European fishing industry body Europêche is giving its full support to an ambitious multilateral agreement with the aim of abolishing damaging fishery subsidies – stating that public aid needs to continue with the clear objective of achieving environmental, economic and social stability.
As part of the United Nations Sustainable Development Goals (SDGs) agenda, the World Trade Organisation (WTO) has been given a prominent role to regulate and discipline global fisheries subsidies. The chief aim is to eliminate IUU subsidies and prohibit certain forms of fisheries subsidies that contribute to overcapacity and overfishing by 2020.

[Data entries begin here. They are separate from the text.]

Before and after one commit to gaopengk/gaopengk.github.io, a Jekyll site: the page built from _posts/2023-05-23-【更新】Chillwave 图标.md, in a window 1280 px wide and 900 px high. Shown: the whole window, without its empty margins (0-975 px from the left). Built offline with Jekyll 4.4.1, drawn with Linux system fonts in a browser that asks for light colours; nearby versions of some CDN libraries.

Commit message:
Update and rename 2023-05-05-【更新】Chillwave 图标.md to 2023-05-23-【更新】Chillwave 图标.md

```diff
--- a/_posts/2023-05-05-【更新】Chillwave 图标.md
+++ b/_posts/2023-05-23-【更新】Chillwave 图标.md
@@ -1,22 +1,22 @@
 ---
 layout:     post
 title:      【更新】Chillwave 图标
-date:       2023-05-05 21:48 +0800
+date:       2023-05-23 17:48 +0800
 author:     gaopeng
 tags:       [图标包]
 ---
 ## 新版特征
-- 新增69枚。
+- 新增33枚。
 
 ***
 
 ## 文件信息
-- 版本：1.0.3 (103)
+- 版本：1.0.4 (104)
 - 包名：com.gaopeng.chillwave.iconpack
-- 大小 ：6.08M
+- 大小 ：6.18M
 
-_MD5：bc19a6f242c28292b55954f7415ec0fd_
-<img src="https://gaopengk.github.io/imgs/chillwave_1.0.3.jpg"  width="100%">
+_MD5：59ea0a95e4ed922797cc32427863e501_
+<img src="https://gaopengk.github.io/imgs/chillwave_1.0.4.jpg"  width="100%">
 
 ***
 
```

To speed up the complex intergovernmental negotiations, a high-level event focusing on trade, climate change and ocean economy took place in Geneva this week, where Europêche presented the huge progress made in Europe towards eliminating harmful subsidies and securing the sustainable and responsible management of fisheries resources.
There was consensus during the conference that no government shall grant or maintain any subsidy to vessels and operators engaged in IUU fishing. Europêche called for the elimination of subsidies that negatively affect targeted fish stocks that are in an overfished condition.
In addition, Europêche defended financial aid to modernise fishing vessels and to improve energy efficiency, while emphasising that these investments must be subject to stringent conditions so as to avoid any increase in the overall capacity and to fully respect international goals.
‘While EU funding policies are strongly oriented towards sustainable fisheries, reduction of CO2 emissions, adjustment of fishing capacity, control and data collection programmes, Asian countries are using the money to exponentially increase their fleets and subsidise their running costs,’ said Europêche’s managing director Daniel Voces, reminding delegates that the removal of capacity-enhancing subsidies will not reach WTO goals unless accompanied by sustainable fisheries management, transparency, accountability and enforcement.
‘The EU is the largest and most attractive fish market in the world. European fleets have to comply with the highest social and environmental standards while competing with non-EU fleets whose catches end up in our market. For that reason it is important to achieve an international level playing field, so as for all operators to play under the same rules,’ he said.
‘Financial support is fundamental to improving safety at sea, working conditions, energy efficiency, and the competitiveness of our responsible fishermen who daily supply healthy seafood to a growing world-population. These investments are key in Europe to make the industry more attractive to young professionals, introduce new technologies, mitigate climate change, combat shortage of crews and allow for generational change to take place.’